:: DIRECTIONS FOR THIS TASK ::
Return the data below unaltered, but strip out the pictures.

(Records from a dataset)
=== Begin Enclosure ===

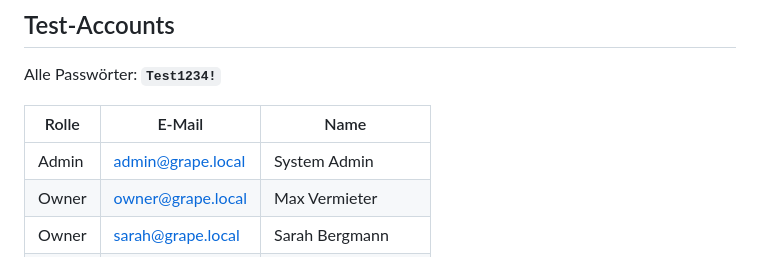
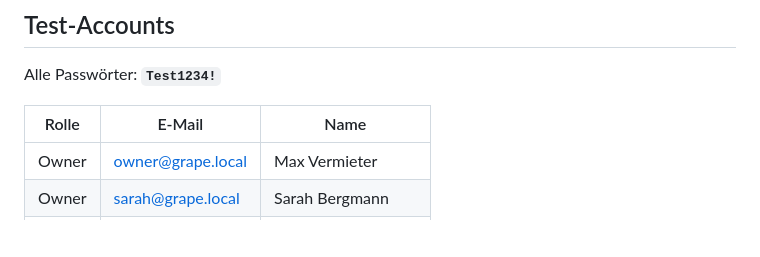
Before and after one commit to EtherEngine/grape-camper-platform, a Markdown page: README.md, the part around the change. Rendered like a GitHub page; blank space fills up the shorter version.

Commit message:
Fix Role issue

```diff
--- a/README.md
+++ b/README.md
@@ -168,7 +168,6 @@ Alle Passwörter: **`Test1234!`**
 
 | Rolle | E-Mail            | Name               |
 | ----- | ----------------- | ------------------ |
-| Admin | admin@grape.local | System Admin       |
 | Owner | owner@grape.local | Max Vermieter      |
 | Owner | sarah@grape.local | Sarah Bergmann     |
 | Owner | jonas@grape.local | Jonas Waldstein    |
```
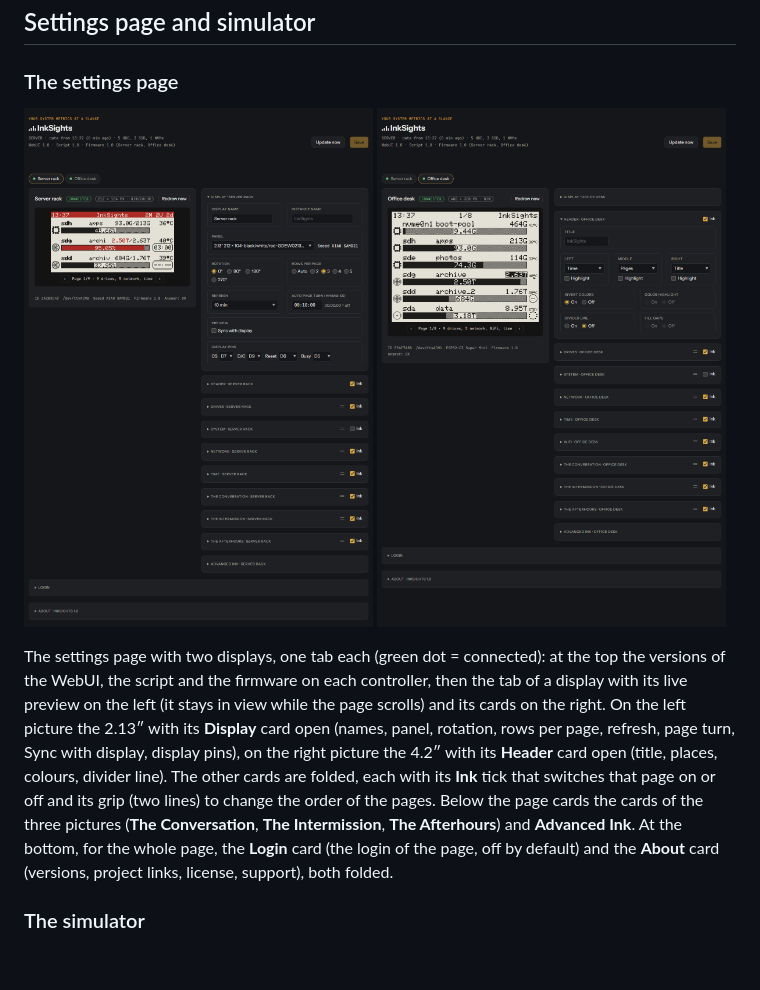
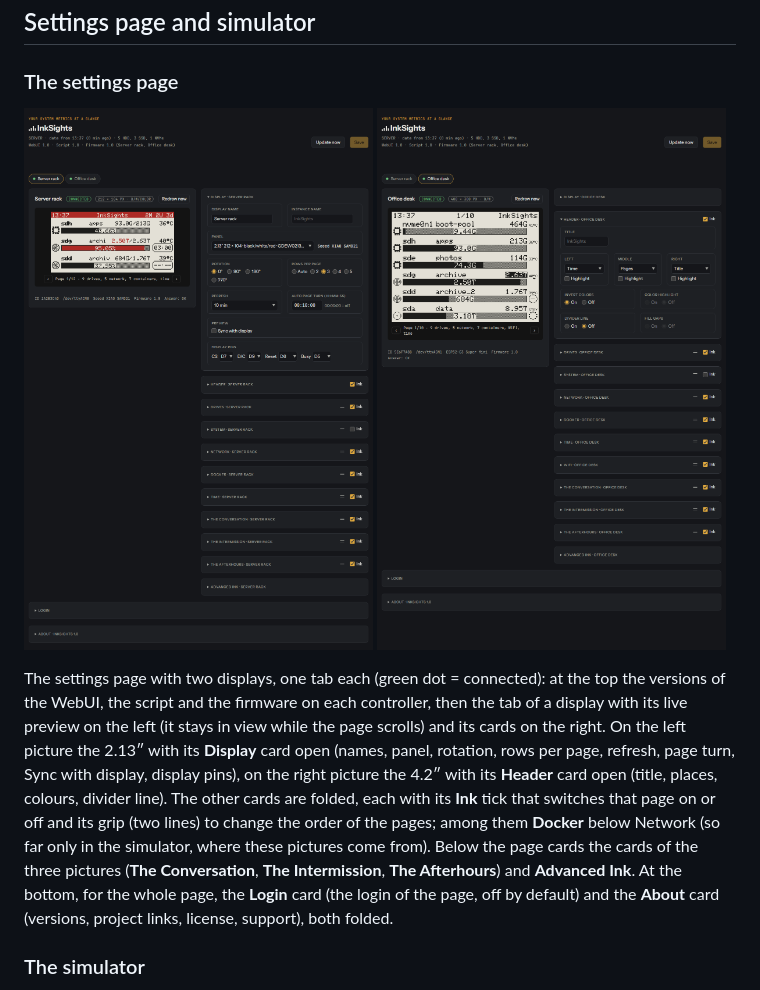
Before and after one commit to Gittegatt/InkSights, a Markdown page: examples/README.md, the part around the change. Rendered like a GitHub page; pictures changed too: examples/example_18_settings_page_2-13.png, examples/example_18_settings_page_4-2.png; blank space fills up the shorter version.

```diff
--- a/examples/README.md
+++ b/examples/README.md
@@ -193,7 +193,8 @@ stays in view while the page scrolls) and its cards on the right. On the left pi
 **Display** card open (names, panel, rotation, rows per page, refresh, page turn, Sync with display, display
 pins), on the right picture the 4.2″ with its **Header** card open (title, places, colours, divider line). The
 other cards are folded, each with its **Ink** tick that switches that page on or off and its grip (two lines) to
-change the order of the pages. Below the page cards the cards of the three pictures (**The Conversation**, **The
+change the order of the pages; among them **Docker** below Network (so far only in the simulator, where these pictures
+come from). Below the page cards the cards of the three pictures (**The Conversation**, **The
 Intermission**, **The Afterhours**) and **Advanced Ink**. At the bottom, for the whole page, the **Login** card
 (the login of the page, off by default) and the **About** card (versions, project links, license, support), both
 folded.
```
Also changed, not shown: README.md (+2 -2 lines), 7 other files.
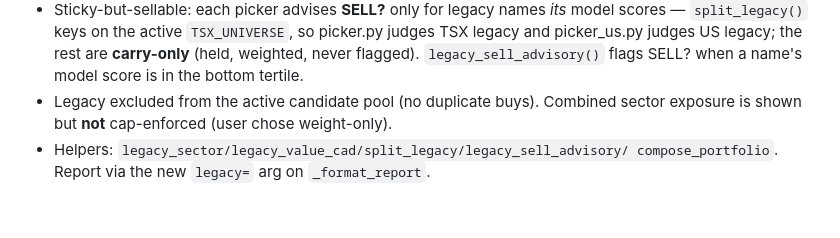
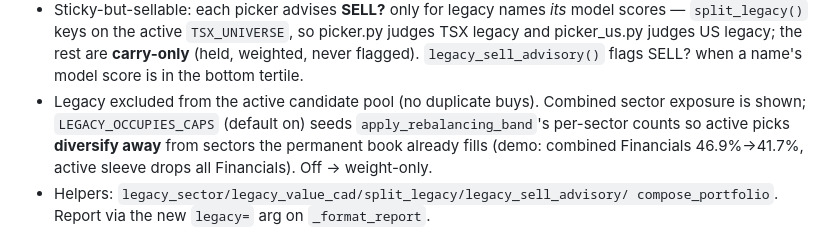
Before and after one commit to carlchen4/stock-picker-claude, a Markdown page: PLAN.md, the part around the change. Drawn GitHub-style; blank space fills up the shorter version.

Commit message:
docs: note LEGACY_OCCUPIES_CAPS diversification toggle
Co-Authored-By: Claude Opus 4.8 <noreply@anthropic.com>

```diff
--- a/PLAN.md
+++ b/PLAN.md
@@ -635,7 +635,10 @@ keep, folded into the monthly report's weights:
   (held, weighted, never flagged). `legacy_sell_advisory()` flags SELL? when a
   name's model score is in the bottom tertile.
 - Legacy excluded from the active candidate pool (no duplicate buys). Combined
-  sector exposure is shown but **not** cap-enforced (user chose weight-only).
+  sector exposure is shown; `LEGACY_OCCUPIES_CAPS` (default on) seeds
+  `apply_rebalancing_band`'s per-sector counts so active picks **diversify away**
+  from sectors the permanent book already fills (demo: combined Financials
+  46.9%→41.7%, active sleeve drops all Financials). Off → weight-only.
 - Helpers: `legacy_sector/legacy_value_cad/split_legacy/legacy_sell_advisory/
   compose_portfolio`. Report via the new `legacy=` arg on `_format_report`.
 
```
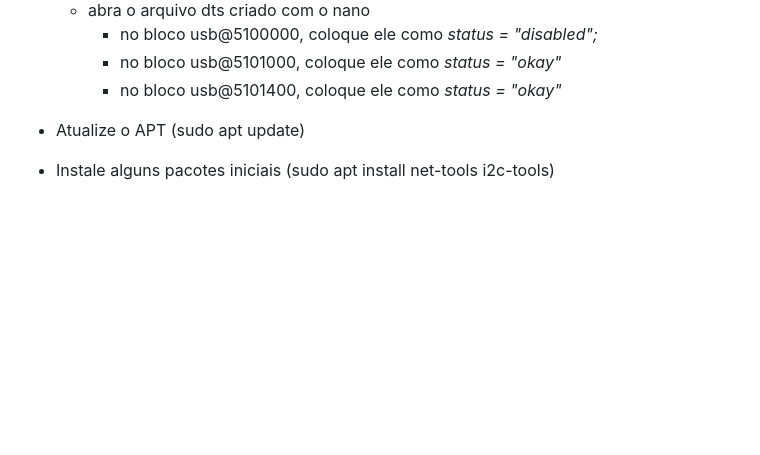
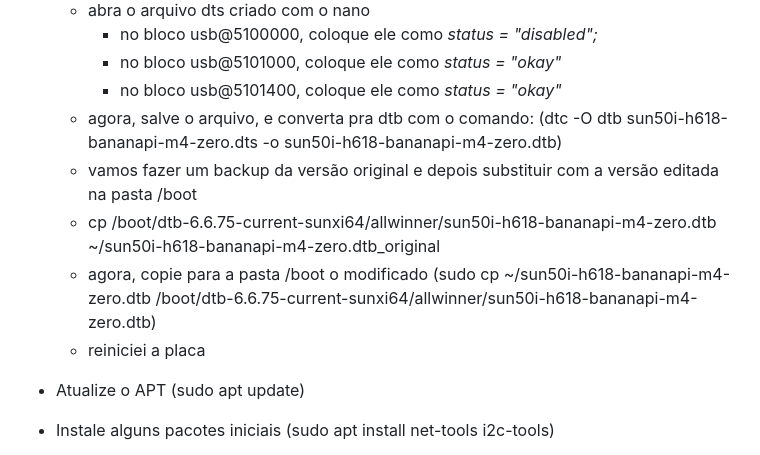
Before and after one commit to juliovendramini/MariolaZero, a Markdown page: README.md, the part around the change. Drawn GitHub-style; blank space fills up the shorter version.

```diff
--- a/README.md
+++ b/README.md
@@ -21,6 +21,11 @@ Para as duas portas usbC funcionarem como HOST, precisamos alterar a configuraç
          * no bloco usb@5100000, coloque ele como *status = "disabled";*
          * no bloco usb@5101000, coloque ele como *status = "okay"*
          * no bloco usb@5101400, coloque ele como *status = "okay"*
+     * agora, salve o arquivo, e converta pra dtb com o comando: (dtc -O dtb sun50i-h618-bananapi-m4-zero.dts -o sun50i-h618-bananapi-m4-zero.dtb)
+     * vamos fazer um backup da versão original e depois substituir com a versão editada na pasta /boot
+     * cp /boot/dtb-6.6.75-current-sunxi64/allwinner/sun50i-h618-bananapi-m4-zero.dtb ~/sun50i-h618-bananapi-m4-zero.dtb_original
+     * agora, copie para a pasta /boot o modificado (sudo cp ~/sun50i-h618-bananapi-m4-zero.dtb /boot/dtb-6.6.75-current-sunxi64/allwinner/sun50i-h618-bananapi-m4-zero.dtb)
+     * reiniciei a placa
 
 * Atualize o APT (sudo apt update)
 * Instale alguns pacotes iniciais (sudo apt install net-tools i2c-tools)
```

=== End Enclosure ===

:: REPLY ::
Before and after one commit to EtherEngine/grape-camper-platform, a Markdown page: README.md, the part around the change. Rendered like a GitHub page; blank space fills up the shorter version.

Commit message:
Fix Role issue

```diff
--- a/README.md
+++ b/README.md
@@ -168,7 +168,6 @@ Alle Passwörter: **`Test1234!`**
 
 | Rolle | E-Mail            | Name               |
 | ----- | ----------------- | ------------------ |
-| Admin | admin@grape.local | System Admin       |
 | Owner | owner@grape.local | Max Vermieter      |
 | Owner | sarah@grape.local | Sarah Bergmann     |
 | Owner | jonas@grape.local | Jonas Waldstein    |
```
Before and after one commit to Gittegatt/InkSights, a Markdown page: examples/README.md, the part around the change. Rendered like a GitHub page; pictures changed too: examples/example_18_settings_page_2-13.png, examples/example_18_settings_page_4-2.png; blank space fills up the shorter version.

```diff
--- a/examples/README.md
+++ b/examples/README.md
@@ -193,7 +193,8 @@ stays in view while the page scrolls) and its cards on the right. On the left pi
 **Display** card open (names, panel, rotation, rows per page, refresh, page turn, Sync with display, display
 pins), on the right picture the 4.2″ with its **Header** card open (title, places, colours, divider line). The
 other cards are folded, each with its **Ink** tick that switches that page on or off and its grip (two lines) to
-change the order of the pages. Below the page cards the cards of the three pictures (**The Conversation**, **The
+change the order of the pages; among them **Docker** below Network (so far only in the simulator, where these pictures
+come from). Below the page cards the cards of the three pictures (**The Conversation**, **The
 Intermission**, **The Afterhours**) and **Advanced Ink**. At the bottom, for the whole page, the **Login** card
 (the login of the page, off by default) and the **About** card (versions, project links, license, support), both
 folded.
```
Also changed, not shown: README.md (+2 -2 lines), 7 other files.
Before and after one commit to carlchen4/stock-picker-claude, a Markdown page: PLAN.md, the part around the change. Drawn GitHub-style; blank space fills up the shorter version.

Commit message:
docs: note LEGACY_OCCUPIES_CAPS diversification toggle
Co-Authored-By: Claude Opus 4.8 <noreply@anthropic.com>

```diff
--- a/PLAN.md
+++ b/PLAN.md
@@ -635,7 +635,10 @@ keep, folded into the monthly report's weights:
   (held, weighted, never flagged). `legacy_sell_advisory()` flags SELL? when a
   name's model score is in the bottom tertile.
 - Legacy excluded from the active candidate pool (no duplicate buys). Combined
-  sector exposure is shown but **not** cap-enforced (user chose weight-only).
+  sector exposure is shown; `LEGACY_OCCUPIES_CAPS` (default on) seeds
+  `apply_rebalancing_band`'s per-sector counts so active picks **diversify away**
+  from sectors the permanent book already fills (demo: combined Financials
+  46.9%→41.7%, active sleeve drops all Financials). Off → weight-only.
 - Helpers: `legacy_sector/legacy_value_cad/split_legacy/legacy_sell_advisory/
   compose_portfolio`. Report via the new `legacy=` arg on `_format_report`.
 
```
Before and after one commit to juliovendramini/MariolaZero, a Markdown page: README.md, the part around the change. Drawn GitHub-style; blank space fills up the shorter version.

```diff
--- a/README.md
+++ b/README.md
@@ -21,6 +21,11 @@ Para as duas portas usbC funcionarem como HOST, precisamos alterar a configuraç
          * no bloco usb@5100000, coloque ele como *status = "disabled";*
          * no bloco usb@5101000, coloque ele como *status = "okay"*
          * no bloco usb@5101400, coloque ele como *status = "okay"*
+     * agora, salve o arquivo, e converta pra dtb com o comando: (dtc -O dtb sun50i-h618-bananapi-m4-zero.dts -o sun50i-h618-bananapi-m4-zero.dtb)
+     * vamos fazer um backup da versão original e depois substituir com a versão editada na pasta /boot
+     * cp /boot/dtb-6.6.75-current-sunxi64/allwinner/sun50i-h618-bananapi-m4-zero.dtb ~/sun50i-h618-bananapi-m4-zero.dtb_original
+     * agora, copie para a pasta /boot o modificado (sudo cp ~/sun50i-h618-bananapi-m4-zero.dtb /boot/dtb-6.6.75-current-sunxi64/allwinner/sun50i-h618-bananapi-m4-zero.dtb)
+     * reiniciei a placa
 
 * Atualize o APT (sudo apt update)
 * Instale alguns pacotes iniciais (sudo apt install net-tools i2c-tools)
```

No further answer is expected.